It’s not like I wasn’t warned. There are plenty of negative opinions of the ending of this show online for it to be a meme. There comes a point in the show where the story just jumps the shark, and fans invested in the story throw up their hands in disbelief, as they watch their emotional investment flushed down the proverbial toilet. The problem is that I think that point is different for everyone who watches Darling in the Franxx. It jumps over a whole school of sharks. Personally, I think it got so good at jumping the shark, that it became entertainment in its own right by the end. I went through a whole slew of WTF’s before I gave up caring and settled in for the ride. By the time the giant girl in a giant wedding dress in space shows up, you just accept that this show simply exists in an other-verse of metaphors, and just enjoy the crazy, or give up on it entirely. I chose to accept it.

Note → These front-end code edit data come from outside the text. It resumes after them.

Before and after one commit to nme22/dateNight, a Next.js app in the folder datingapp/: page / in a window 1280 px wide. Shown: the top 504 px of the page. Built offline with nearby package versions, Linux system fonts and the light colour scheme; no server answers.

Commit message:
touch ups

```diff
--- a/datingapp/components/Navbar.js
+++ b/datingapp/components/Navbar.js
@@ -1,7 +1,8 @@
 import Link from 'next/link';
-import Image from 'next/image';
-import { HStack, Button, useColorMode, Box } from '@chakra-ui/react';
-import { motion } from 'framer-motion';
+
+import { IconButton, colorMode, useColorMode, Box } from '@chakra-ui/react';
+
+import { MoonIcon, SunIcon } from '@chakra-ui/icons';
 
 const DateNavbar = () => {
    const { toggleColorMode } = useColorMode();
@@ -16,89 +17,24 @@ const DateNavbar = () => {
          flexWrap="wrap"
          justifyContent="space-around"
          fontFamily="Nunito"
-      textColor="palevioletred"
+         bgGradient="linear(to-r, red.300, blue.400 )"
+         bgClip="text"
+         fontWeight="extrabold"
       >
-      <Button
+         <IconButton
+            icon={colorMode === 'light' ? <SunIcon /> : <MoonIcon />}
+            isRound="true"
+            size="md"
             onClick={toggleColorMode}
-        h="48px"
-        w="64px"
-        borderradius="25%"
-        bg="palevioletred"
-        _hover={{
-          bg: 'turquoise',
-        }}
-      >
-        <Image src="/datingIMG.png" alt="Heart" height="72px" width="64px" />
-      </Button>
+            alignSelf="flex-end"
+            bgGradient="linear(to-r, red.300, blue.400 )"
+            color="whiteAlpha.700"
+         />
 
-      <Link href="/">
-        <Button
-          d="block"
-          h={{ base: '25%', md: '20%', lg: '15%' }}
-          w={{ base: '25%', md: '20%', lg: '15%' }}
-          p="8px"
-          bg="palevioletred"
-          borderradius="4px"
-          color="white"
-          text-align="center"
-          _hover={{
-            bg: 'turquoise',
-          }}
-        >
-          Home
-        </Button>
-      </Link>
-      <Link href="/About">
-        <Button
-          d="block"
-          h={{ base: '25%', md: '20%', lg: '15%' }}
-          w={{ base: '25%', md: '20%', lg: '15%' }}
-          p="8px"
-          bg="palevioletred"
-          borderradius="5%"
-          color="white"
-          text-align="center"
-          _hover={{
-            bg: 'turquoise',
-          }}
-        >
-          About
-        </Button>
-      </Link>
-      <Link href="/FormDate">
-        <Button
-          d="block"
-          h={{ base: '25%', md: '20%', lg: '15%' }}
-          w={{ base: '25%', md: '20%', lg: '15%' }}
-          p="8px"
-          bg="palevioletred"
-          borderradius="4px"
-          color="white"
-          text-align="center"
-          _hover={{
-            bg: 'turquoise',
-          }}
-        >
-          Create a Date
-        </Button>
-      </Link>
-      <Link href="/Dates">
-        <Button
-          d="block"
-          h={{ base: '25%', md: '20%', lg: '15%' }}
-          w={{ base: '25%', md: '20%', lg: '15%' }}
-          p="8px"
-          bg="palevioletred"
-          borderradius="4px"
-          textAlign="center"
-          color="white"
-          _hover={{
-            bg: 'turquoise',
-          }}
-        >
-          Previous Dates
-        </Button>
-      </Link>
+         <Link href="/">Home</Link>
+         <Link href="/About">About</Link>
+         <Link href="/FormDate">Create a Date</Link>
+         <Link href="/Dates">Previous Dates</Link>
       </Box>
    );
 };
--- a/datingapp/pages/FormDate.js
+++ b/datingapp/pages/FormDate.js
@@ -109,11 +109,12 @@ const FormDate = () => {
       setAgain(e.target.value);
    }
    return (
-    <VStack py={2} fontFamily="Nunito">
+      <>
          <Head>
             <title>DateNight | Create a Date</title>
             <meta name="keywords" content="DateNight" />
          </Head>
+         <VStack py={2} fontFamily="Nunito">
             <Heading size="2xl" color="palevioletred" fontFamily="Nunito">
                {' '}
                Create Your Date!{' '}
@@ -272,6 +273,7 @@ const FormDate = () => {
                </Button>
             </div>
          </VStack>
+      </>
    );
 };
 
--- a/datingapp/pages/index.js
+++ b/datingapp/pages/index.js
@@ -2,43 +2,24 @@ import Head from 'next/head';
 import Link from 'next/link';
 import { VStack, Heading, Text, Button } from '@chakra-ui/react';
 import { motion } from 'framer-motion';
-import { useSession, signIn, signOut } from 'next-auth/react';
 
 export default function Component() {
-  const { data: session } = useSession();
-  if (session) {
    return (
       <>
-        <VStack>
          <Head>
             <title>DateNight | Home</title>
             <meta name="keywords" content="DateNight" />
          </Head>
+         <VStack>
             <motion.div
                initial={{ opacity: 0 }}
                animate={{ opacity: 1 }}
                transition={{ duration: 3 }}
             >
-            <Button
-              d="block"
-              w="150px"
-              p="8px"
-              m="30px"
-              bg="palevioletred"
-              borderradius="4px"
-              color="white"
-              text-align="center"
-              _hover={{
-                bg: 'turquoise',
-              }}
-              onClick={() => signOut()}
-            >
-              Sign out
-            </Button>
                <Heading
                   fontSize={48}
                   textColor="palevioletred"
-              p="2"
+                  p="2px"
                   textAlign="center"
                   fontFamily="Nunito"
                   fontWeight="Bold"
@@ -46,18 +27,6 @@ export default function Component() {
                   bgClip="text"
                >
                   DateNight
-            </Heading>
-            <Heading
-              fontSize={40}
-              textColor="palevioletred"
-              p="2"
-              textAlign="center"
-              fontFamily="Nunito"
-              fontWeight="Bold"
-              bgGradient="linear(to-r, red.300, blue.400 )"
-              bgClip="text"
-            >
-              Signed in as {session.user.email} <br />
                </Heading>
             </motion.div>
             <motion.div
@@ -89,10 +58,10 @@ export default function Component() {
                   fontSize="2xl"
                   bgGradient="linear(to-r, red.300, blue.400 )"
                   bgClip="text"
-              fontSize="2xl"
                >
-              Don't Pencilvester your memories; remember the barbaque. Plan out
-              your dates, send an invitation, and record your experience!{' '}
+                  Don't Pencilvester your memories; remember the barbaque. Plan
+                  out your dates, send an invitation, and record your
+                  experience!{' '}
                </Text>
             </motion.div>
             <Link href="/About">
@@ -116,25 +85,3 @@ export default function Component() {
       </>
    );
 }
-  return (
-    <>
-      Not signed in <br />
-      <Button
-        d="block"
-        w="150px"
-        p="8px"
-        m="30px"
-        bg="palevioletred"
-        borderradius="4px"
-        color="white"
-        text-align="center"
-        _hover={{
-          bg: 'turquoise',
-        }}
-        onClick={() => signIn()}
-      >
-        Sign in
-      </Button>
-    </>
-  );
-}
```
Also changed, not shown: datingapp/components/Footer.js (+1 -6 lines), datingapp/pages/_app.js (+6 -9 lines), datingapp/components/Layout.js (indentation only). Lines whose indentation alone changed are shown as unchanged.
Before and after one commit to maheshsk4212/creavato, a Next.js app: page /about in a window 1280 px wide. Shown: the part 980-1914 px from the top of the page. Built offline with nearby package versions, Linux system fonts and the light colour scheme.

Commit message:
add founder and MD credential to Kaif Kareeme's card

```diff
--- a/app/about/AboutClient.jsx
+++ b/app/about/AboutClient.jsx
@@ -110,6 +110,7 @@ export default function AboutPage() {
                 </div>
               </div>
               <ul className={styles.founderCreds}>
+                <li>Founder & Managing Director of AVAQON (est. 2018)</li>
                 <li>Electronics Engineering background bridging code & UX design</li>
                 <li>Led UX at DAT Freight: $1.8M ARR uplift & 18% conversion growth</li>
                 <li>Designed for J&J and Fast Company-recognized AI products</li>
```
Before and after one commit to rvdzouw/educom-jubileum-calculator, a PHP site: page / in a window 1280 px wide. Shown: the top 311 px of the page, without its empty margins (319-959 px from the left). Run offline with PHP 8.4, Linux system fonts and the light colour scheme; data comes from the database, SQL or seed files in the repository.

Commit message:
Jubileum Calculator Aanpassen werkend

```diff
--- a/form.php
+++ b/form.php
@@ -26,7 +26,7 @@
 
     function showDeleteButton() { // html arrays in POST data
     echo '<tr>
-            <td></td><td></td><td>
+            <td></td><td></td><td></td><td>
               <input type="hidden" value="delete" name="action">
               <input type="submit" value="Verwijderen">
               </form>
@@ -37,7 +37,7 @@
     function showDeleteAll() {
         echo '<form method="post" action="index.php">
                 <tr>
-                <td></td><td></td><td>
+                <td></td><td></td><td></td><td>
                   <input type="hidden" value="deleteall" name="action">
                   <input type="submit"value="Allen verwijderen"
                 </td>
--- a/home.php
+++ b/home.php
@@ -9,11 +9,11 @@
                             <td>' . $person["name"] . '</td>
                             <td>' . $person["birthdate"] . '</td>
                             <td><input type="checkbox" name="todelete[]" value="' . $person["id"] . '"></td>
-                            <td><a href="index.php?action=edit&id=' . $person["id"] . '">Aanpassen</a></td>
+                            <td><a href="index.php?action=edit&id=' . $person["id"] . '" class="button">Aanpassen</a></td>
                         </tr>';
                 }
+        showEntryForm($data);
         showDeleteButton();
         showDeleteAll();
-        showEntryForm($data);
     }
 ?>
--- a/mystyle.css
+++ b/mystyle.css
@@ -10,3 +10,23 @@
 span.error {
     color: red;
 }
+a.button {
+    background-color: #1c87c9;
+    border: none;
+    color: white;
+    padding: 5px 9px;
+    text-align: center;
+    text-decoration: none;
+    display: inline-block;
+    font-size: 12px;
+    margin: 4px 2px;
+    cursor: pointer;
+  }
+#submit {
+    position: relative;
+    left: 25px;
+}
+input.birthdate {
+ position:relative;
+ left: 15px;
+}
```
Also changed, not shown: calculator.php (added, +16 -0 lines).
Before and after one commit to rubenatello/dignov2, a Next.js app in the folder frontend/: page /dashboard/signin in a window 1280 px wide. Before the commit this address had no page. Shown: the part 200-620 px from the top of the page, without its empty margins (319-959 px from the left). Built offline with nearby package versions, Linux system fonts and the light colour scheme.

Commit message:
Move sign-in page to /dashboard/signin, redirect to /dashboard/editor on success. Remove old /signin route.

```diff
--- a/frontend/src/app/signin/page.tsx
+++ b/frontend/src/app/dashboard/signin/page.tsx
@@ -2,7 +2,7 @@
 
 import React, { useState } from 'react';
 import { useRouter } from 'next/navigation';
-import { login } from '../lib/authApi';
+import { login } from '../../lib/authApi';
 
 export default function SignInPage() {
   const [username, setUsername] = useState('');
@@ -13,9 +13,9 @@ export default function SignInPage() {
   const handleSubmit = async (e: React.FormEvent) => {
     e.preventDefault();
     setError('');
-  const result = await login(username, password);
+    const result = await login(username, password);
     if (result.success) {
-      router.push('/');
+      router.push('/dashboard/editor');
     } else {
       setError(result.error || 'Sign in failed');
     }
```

It really does come across as a cross between Evangelion and Gurren Lagann. You have the teen angst of the giant robot pilots, with the added burden of teenage sexuality integral to the operation of those robots. You have all the mystery and conspiracy theories that go with the story, and while it doesn’t go for the biblical references, it does heavily play on creation myths, and the idea of ultimate destiny, of transcendence. All of this plays out very heavily in the story, with these children piloting giant robots for adults that can barely stand their existence, against the Klaxosaur menace which is destroying humanity’s precious Magma Energy supply. The children need to be paired up to operate the Franxx robot, and the adults can’t decide whether romantic feelings between the pilots help or hinder them in their duties. The children of Plantation 13, who this story follows are a test case to see how the experiment works, and as such are treated as guinea pigs in a pretty cold and clinical way.
Then the Gurren Lagann homage really kicks in. Previously, I mentioned the similarity with that show when it came to the design of the giant robots, in some of the action sequences, but from the first episode in this collection, it starts following the Gurren Lagann methodology of layering revelation upon revelation, plot twist upon plot twist; so much so that discussing any episode in this collection is a potential spoiler, and any one of those plot twists might just be the shark jump that shatters your suspension of disbelief. From 002 and Hiro’s shared past, through the history of the world from the present day to the post-apocalyptic future, through the revelation of the true nature of the Klaxosaurs, to the realisation of just who APE have been working for, what they have been working towards, to the giant space girl in the space wedding dress, it’s a breathless series of plot twists.
The thing is that the world of Darling in the Franxx, the future that it presents is an intelligent and well constructed one, and when the story starts to reveal its secrets, there are a whole lot of light bulbs coming on, explaining why children alone can pilot the Franxx, just why are raised in isolation at the ‘Garden’ facility, why they differ so much from and why they are isolated from adults. There’s a whole lot of thought gone into making this story internally consistent and thematically logical. It’s just that the final five episodes take you on such a roller-coaster ride of plot twist and narrative one-upmanship that it could leave you feeling queasy. My advice is to try not to concentrate on resolving the fine detail and getting it to make sense, just enjoy the ride. I actually found something quite rewarding in the conclusion and the narrative satisfying in the way the series ends, even if it doesn’t make much logical sense.